Let’s finished today’s abbreviated letter with a currency observation. The chart for the Greenback looks increasingly bullish, and on the US Dollar Index a break above 105ish could mean the Dollar Wrecking Ball is swinging again:
Strangely enough, that translates on the EUR/USD chart to 1.05:
Have a great rest of the week and make sure to tune back in on Sunday.
CHART OF THE DAY
A fascinating study reaches us from money manager AJO Vista today via the always insightful John Authers at Bloomberg. The chart shows the returns an investor would make by consistently shorting the most expensive 10% of US stocks, and putting the money into the 10% cheapest (using trailing P/E). Such a strategy would have been overall pretty successful, but what is really interesting is what happened after periods of underperformance, as usually a huge snapback rally took place.

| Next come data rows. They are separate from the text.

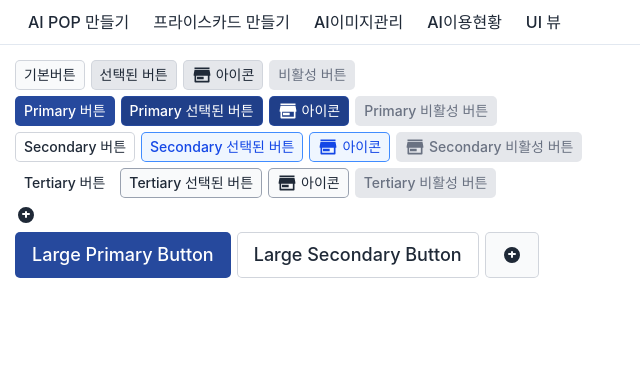
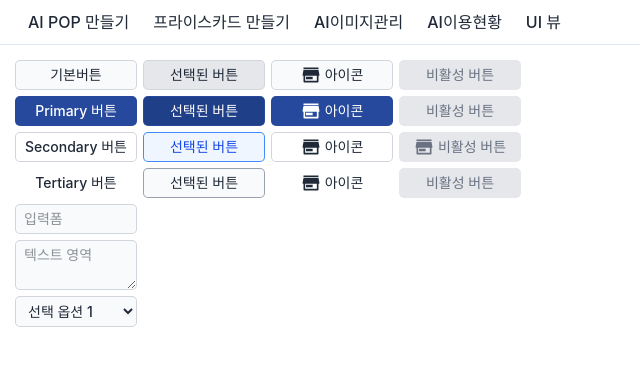
Before and after one commit to evaham/ai-pop, a Next.js app: page /uiView in a window 1280 px wide. Shown: the top 366 px of the page, without its empty margins (0-640 px from the left). Built offline with nearby package versions, Linux system fonts and the light colour scheme; a web font is replaced by a local one.

Commit message:
refactor: 버튼 크기 클래스 제거 및 스타일 수정, 레이어 팝업 기능 추가

```diff
--- a/app/ai_button.css
+++ b/app/ai_button.css
@@ -47,12 +47,6 @@
 
 /* 버튼종류 끝 */
 
-/* 버튼크기 */
-.c-btn-sm { @apply px-2 py-1 text-xs; }
-.c-btn-md { @apply px-2 py-1 text-sm; }
-.c-btn-lg { @apply px-4 py-2 text-lg; }
-/* 버튼크기 끝 */
-
 /* 아이콘 */
 .c-btn svg,
 .c-btn svg,
--- a/app/components/PopSideContentsLayout.jsx
+++ b/app/components/PopSideContentsLayout.jsx
@@ -173,12 +173,14 @@ export default function PopSideContentsLayout({ children }) {
                 <div className="pop-label">홍보유형</div>
                 <div className="pop-btn-group" role="tablist" aria-label="유형선택">
                   <button type="button" className="pop-btn selected">
+                    {/* <svg xmlns="http://www.w3.org/2000/svg" width="32" height="32" viewBox="0 0 32 32" fill="none" stroke="#374151" stroke-width="2.5" stroke-linecap="round" stroke-linejoin="round"><path d="M4 5v9.2a2 2 0 0 0 .586 1.414l11.8 11.8a2 2 0 0 0 2.828 0L28.4 18.228a2 2 0 0 0 0-2.828L16.6 3.6A2 2 0 0 0 15.186 3H6a2 2 0 0 0-2 2Z"/><circle cx="9" cy="9" r="1.5"/><path d="m21 4 .7 2.3L24 7l-2.3.7L21 10l-.7-2.3L18 7l2.3-.7L21 4Z"/></svg> */}
                     <svg xmlns="http://www.w3.org/2000/svg" viewBox="0 0 24 24" fill="currentColor"><path d="M12 2C12.5523 2 13 2.44772 13 3C13 3.55228 12.5523 4 12 4C7.58172 4 4 7.58172 4 12C4 16.4183 7.58172 20 12 20C16.4183 20 20 16.4183 20 12C20 11.4477 20.4477 11 21 11C21.5523 11 22 11.4477 22 12C22 17.5228 17.5228 22 12 22C6.47715 22 2 17.5228 2 12C2 6.47715 6.47715 2 12 2ZM12 6C12.5523 6 13 6.44772 13 7C13 7.55228 12.5523 8 12 8C9.79086 8 8 9.79086 8 12C8 14.2091 9.79086 16 12 16C14.2091 16 16 14.2091 16 12C16 11.4477 16.4477 11 17 11C17.5523 11 18 11.4477 18 12C18 15.3137 15.3137 18 12 18C8.68629 18 6 15.3137 6 12C6 8.68629 8.68629 6 12 6ZM18.5713 2.10059C18.8474 2.1006 19.0712 2.32449 19.0713 2.60059V4.42969C19.0716 4.70553 19.2954 4.92866 19.5713 4.92871H21.3994C21.6754 4.92871 21.8992 5.15275 21.8994 5.42871V6.34375L20.0107 8.23242C19.6358 8.60719 19.1268 8.81824 18.5967 8.81836H16.5967L12.707 12.707C12.3165 13.0974 11.6835 13.0975 11.293 12.707C10.9027 12.3165 10.9026 11.6834 11.293 11.293L15.1826 7.4043V5.4043C15.1826 4.87411 15.3928 4.36526 15.7676 3.99023L17.6572 2.10059H18.5713Z"></path></svg>
                     상품 홍보형
                     <span className="pop-btn-description">상품이나 가격을 강조하는 디자인</span>
                   </button>
                   <button type="button" className="pop-btn">
-                    <svg xmlns="http://www.w3.org/2000/svg" viewBox="0 0 24 24" fill="currentColor"><path d="M9 17C9 17 16 18 19 21H20C20.5523 21 21 20.5523 21 20V13.937C21.8626 13.715 22.5 12.9319 22.5 12C22.5 11.0681 21.8626 10.285 21 10.063V4C21 3.44772 20.5523 3 20 3H19C16 6 9 7 9 7H5C3.89543 7 3 7.89543 3 9V15C3 16.1046 3.89543 17 5 17H6L7 22H9V17ZM11 8.6612C11.6833 8.5146 12.5275 8.31193 13.4393 8.04373C15.1175 7.55014 17.25 6.77262 19 5.57458V18.4254C17.25 17.2274 15.1175 16.4499 13.4393 15.9563C12.5275 15.6881 11.6833 15.4854 11 15.3388V8.6612ZM5 9H9V15H5V9Z"></path></svg>
+                    <svg xmlns="http://www.w3.org/2000/svg" width="32" height="32" viewBox="0 0 32 32" fill="none" stroke="currentColor" stroke-width="2.5" stroke-linecap="round" stroke-linejoin="round"><path d="m12 11 14-6v22l-14-6H6a2 2 0 0 1-2-2v-6a2 2 0 0 1 2-2h6Z"/><path d="M12 11v10M7 21l1 7h4l-1-7M28 13a4 4 0 0 1 0 6"/></svg>
+                    {/* <svg xmlns="http://www.w3.org/2000/svg" viewBox="0 0 24 24" fill="currentColor"><path d="M9 17C9 17 16 18 19 21H20C20.5523 21 21 20.5523 21 20V13.937C21.8626 13.715 22.5 12.9319 22.5 12C22.5 11.0681 21.8626 10.285 21 10.063V4C21 3.44772 20.5523 3 20 3H19C16 6 9 7 9 7H5C3.89543 7 3 7.89543 3 9V15C3 16.1046 3.89543 17 5 17H6L7 22H9V17ZM11 8.6612C11.6833 8.5146 12.5275 8.31193 13.4393 8.04373C15.1175 7.55014 17.25 6.77262 19 5.57458V18.4254C17.25 17.2274 15.1175 16.4499 13.4393 15.9563C12.5275 15.6881 11.6833 15.4854 11 15.3388V8.6612ZM5 9H9V15H5V9Z"></path></svg> */}
                     안내/공지형
                     <span className="pop-btn-description">행사, 공지, 안내용 디자인</span>
                   </button>
@@ -186,11 +188,11 @@ export default function PopSideContentsLayout({ children }) {
                 <div className="pop-label">디자인 방향(규격)</div>
                 <div className="pop-btn-group" role="tablist" aria-label="방향선택">
                   <button type="button" className="pop-btn">
-                    <div className="pop-icon-vertical"></div>
+                    <svg xmlns="http://www.w3.org/2000/svg" width="32" height="32" viewBox="0 0 32 32"  fill="none" stroke="currentColor" stroke-width="2.5" stroke-linecap="round" stroke-linejoin="round"><rect x="6" y="2" width="20" height="28" rx="2"/><circle cx="20" cy="9" r="2"/><path d="m8 26 6-7 4 4 2-2 4 4"/></svg>
                     세로형
                   </button>
                   <button type="button" className="pop-btn selected">
-                    <div className="pop-icon-horizontal"></div>
+                    <svg xmlns="http://www.w3.org/2000/svg"  width="32" height="32" viewBox="0 0 32 32"  fill="none" stroke="currentColor" stroke-width="2.5" stroke-linecap="round" stroke-linejoin="round"><rect x="2" y="6" width="28" height="20" rx="2"/><circle cx="22" cy="12" r="2"/><path d="m4 23 7-7 5 5 3-3 9 8"/></svg>
                     가로형
                   </button>
                 </div>
--- a/app/globals.css
+++ b/app/globals.css
@@ -202,13 +202,13 @@ input:checked + .switch_slider:before { transform: translateX(-13px);  } */
 .popup-content-notice { @apply bg-[#fdfqd3] rounded-lg p-3 text-sm text-[#7a5b1e]; }
 .popup-content-close-btn { @apply absolute top-4 right-4; } */
 
-
+/*
 .workspace-line-btn.tint {
     background-color: #dce9f5;
 }
 .workspace-line-btn.tint:hover {
     background-color: #c3d9f0;
-}
+} */
 
 
 
@@ -1037,8 +1037,8 @@ input:checked + .workspace-switch-slider:before { @apply translate-x-[-12px]; }
 
 /* 패널형 버튼 */
 .pop-btn-group { @apply flex gap-2 w-100; }
-.pop-btn { @apply flex flex-col items-center justify-center w-full h-26 ring-1 ring-gray-200 rounded-lg text-sm font-bold px-4 py-2; }
-.pop-btn svg { @apply size-9 mt-1; }
+.pop-btn { @apply flex flex-col items-center justify-center w-full h-26 ring-1 ring-gray-200 rounded-lg text-sm text-gray-700 font-bold px-4 py-2; }
+.pop-btn svg { @apply size-9 my-1; }
 .pop-btn-description { @apply text-xs text-(--text-secondary) font-medium; }
 .pop-btn:hover { @apply ring-blue-400 cursor-pointer; }
 .pop-btn:active, .pop-btn.selected { @apply ring-1 ring-blue-500 bg-blue-50 text-blue-700; }
--- a/app/uiView/page.jsx
+++ b/app/uiView/page.jsx
@@ -4,62 +4,55 @@ export default function UiView() {
     return (
         <div className="flex flex-col gap-2 my-4 mx-4">
           <div className="flex gap-2">
-            <button className="c-btn">기본버튼</button>
-            <button className="c-btn selected">선택된 버튼</button>
-            <button className="c-btn selected">
+            <button className="c-btn w-30">기본버튼</button>
+            <button className="c-btn w-30 selected">선택된 버튼</button>
+            <button className="c-btn w-30">
               <svg xmlns="http://www.w3.org/2000/svg" viewBox="0 0 24 24" fill="currentColor"><path d="M21 13V20C21 20.5523 20.5523 21 20 21H4C3.44772 21 3 20.5523 3 20V13H2V11L3 6H21L22 11V13H21ZM5 13V19H19V13H5ZM6 14H14V17H6V14ZM3 3H21V5H3V3Z"></path></svg>
               아이콘
             </button>
-            <button className="c-btn disabled">비활성 버튼</button>
+            <button className="c-btn w-30 disabled">비활성 버튼</button>
           </div>
           <div className="flex gap-2">
-            <button className="c-btn-primary">Primary 버튼</button>
-            <button className="c-btn-primary selected">Primary 선택된 버튼</button>
-            <button className="c-btn-primary selected">
+            <button className="c-btn-primary w-30">Primary 버튼</button>
+            <button className="c-btn-primary w-30 selected">선택된 버튼</button>
+            <button className="c-btn-primary w-30">
               <svg xmlns="http://www.w3.org/2000/svg" viewBox="0 0 24 24" fill="currentColor"><path d="M21 13V20C21 20.5523 20.5523 21 20 21H4C3.44772 21 3 20.5523 3 20V13H2V11L3 6H21L22 11V13H21ZM5 13V19H19V13H5ZM6 14H14V17H6V14ZM3 3H21V5H3V3Z"></path></svg>
               아이콘
             </button>
 
-            <button className="c-btn-primary disabled">Primary 비활성 버튼</button>
+            <button className="c-btn-primary w-30 disabled">비활성 버튼</button>
           </div>
           <div className="flex gap-2">
-            <button className="c-btn-secondary">Secondary 버튼</button>
-            <button className="c-btn-secondary selected">Secondary 선택된 버튼</button>
-            <button className="c-btn-secondary selected">
+            <button className="c-btn-secondary w-30">Secondary 버튼</button>
+            <button className="c-btn-secondary w-30 selected">선택된 버튼</button>
+            <button className="c-btn-secondary w-30">
               <svg xmlns="http://www.w3.org/2000/svg" viewBox="0 0 24 24" fill="currentColor"><path d="M21 13V20C21 20.5523 20.5523 21 20 21H4C3.44772 21 3 20.5523 3 20V13H2V11L3 6H21L22 11V13H21ZM5 13V19H19V13H5ZM6 14H14V17H6V14ZM3 3H21V5H3V3Z"></path></svg>
               아이콘
             </button>
 
-            <button className="c-btn-secondary disabled">
+            <button className="c-btn-secondary w-30 disabled">
               <svg xmlns="http://www.w3.org/2000/svg" viewBox="0 0 24 24" fill="currentColor"><path d="M21 13V20C21 20.5523 20.5523 21 20 21H4C3.44772 21 3 20.5523 3 20V13H2V11L3 6H21L22 11V13H21ZM5 13V19H19V13H5ZM6 14H14V17H6V14ZM3 3H21V5H3V3Z"></path></svg>
-              Secondary 비활성 버튼
+              비활성 버튼
             </button>
           </div>
           <div className="flex gap-2">
-            <button className="c-btn-tertiary">Tertiary 버튼</button>
-            <button className="c-btn-tertiary selected">Tertiary 선택된 버튼</button>
-            <button className="c-btn-tertiary selected">
+            <button className="c-btn-tertiary w-30">Tertiary 버튼</button>
+            <button className="c-btn-tertiary w-30 selected">선택된 버튼</button>
+            <button className="c-btn-tertiary w-30">
               <svg xmlns="http://www.w3.org/2000/svg" viewBox="0 0 24 24" fill="currentColor"><path d="M21 13V20C21 20.5523 20.5523 21 20 21H4C3.44772 21 3 20.5523 3 20V13H2V11L3 6H21L22 11V13H21ZM5 13V19H19V13H5ZM6 14H14V17H6V14ZM3 3H21V5H3V3Z"></path></svg>
               아이콘
             </button>
 
-            <button className="c-btn-tertiary disabled">Tertiary 비활성 버튼</button>
+            <button className="c-btn-tertiary w-30 disabled">비활성 버튼</button>
           </div>
-          <div className="flex gap-2">
-            <button className="c-btn-icon">
-                <svg xmlns="http://www.w3.org/2000/svg" className="h-5 w-5" viewBox="0 0 20 20" fill="currentColor">
-                    <path fillRule="evenodd" d="M10 18a8 8 0 100-16 8 8 0 000 16zm1-11V7a1 1 0 10-2 0v1H7a1 1 0 100 2h2v2a1 1 0 102 0v-2h2a1 1 0 100-2h-2z" clipRule="evenodd" />
-                </svg>
-            </button>
-          </div>
-          <div className="flex gap-2">
-            <button className="c-btn c-btn-primary c-btn-lg">Large Primary Button</button>
-            <button className="c-btn c-btn-secondary c-btn-lg">Large Secondary Button</button>
-            <button className="c-btn c-btn-icon c-btn-lg">
-                <svg xmlns="http://www.w3.org/2000/svg" className="h-5 w-5" viewBox="0 0 20 20" fill="currentColor">
-                    <path fillRule="evenodd" d="M10 18a8 8 0 100-16 8 8 0 000 16zm1-11V7a1 1 0 10-2 0v1H7a1 1 0 100 2h2v2a1 1 0 102 0v-2h2a1 1 0 100-2h-2z" clipRule="evenodd" />
-                </svg>
-            </button>
+          <div className="flex flex-col gap-2">
+             <input type="text" className="c-input w-30" placeholder="입력폼" />
+             <textarea className="c-textarea w-30" placeholder="텍스트 영역"></textarea>
+             <select className="c-select w-30">
+               <option>선택 옵션 1</option>
+               <option>선택 옵션 2</option>
+               <option>선택 옵션 3</option>
+             </select>
           </div>
         </div>
     );
```
Also changed, not shown: app/components/LayerPopupView.jsx (+13 -4 lines).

In that context, the recent period of underperformance was the longest and surely not came from central bank mingling (QE) around with financial markets (couple of tongues in cheek). As John concludes: “If the past is any guide, it’s fair to expect cheap stocks to keep outperforming the rich ones for a while yet. “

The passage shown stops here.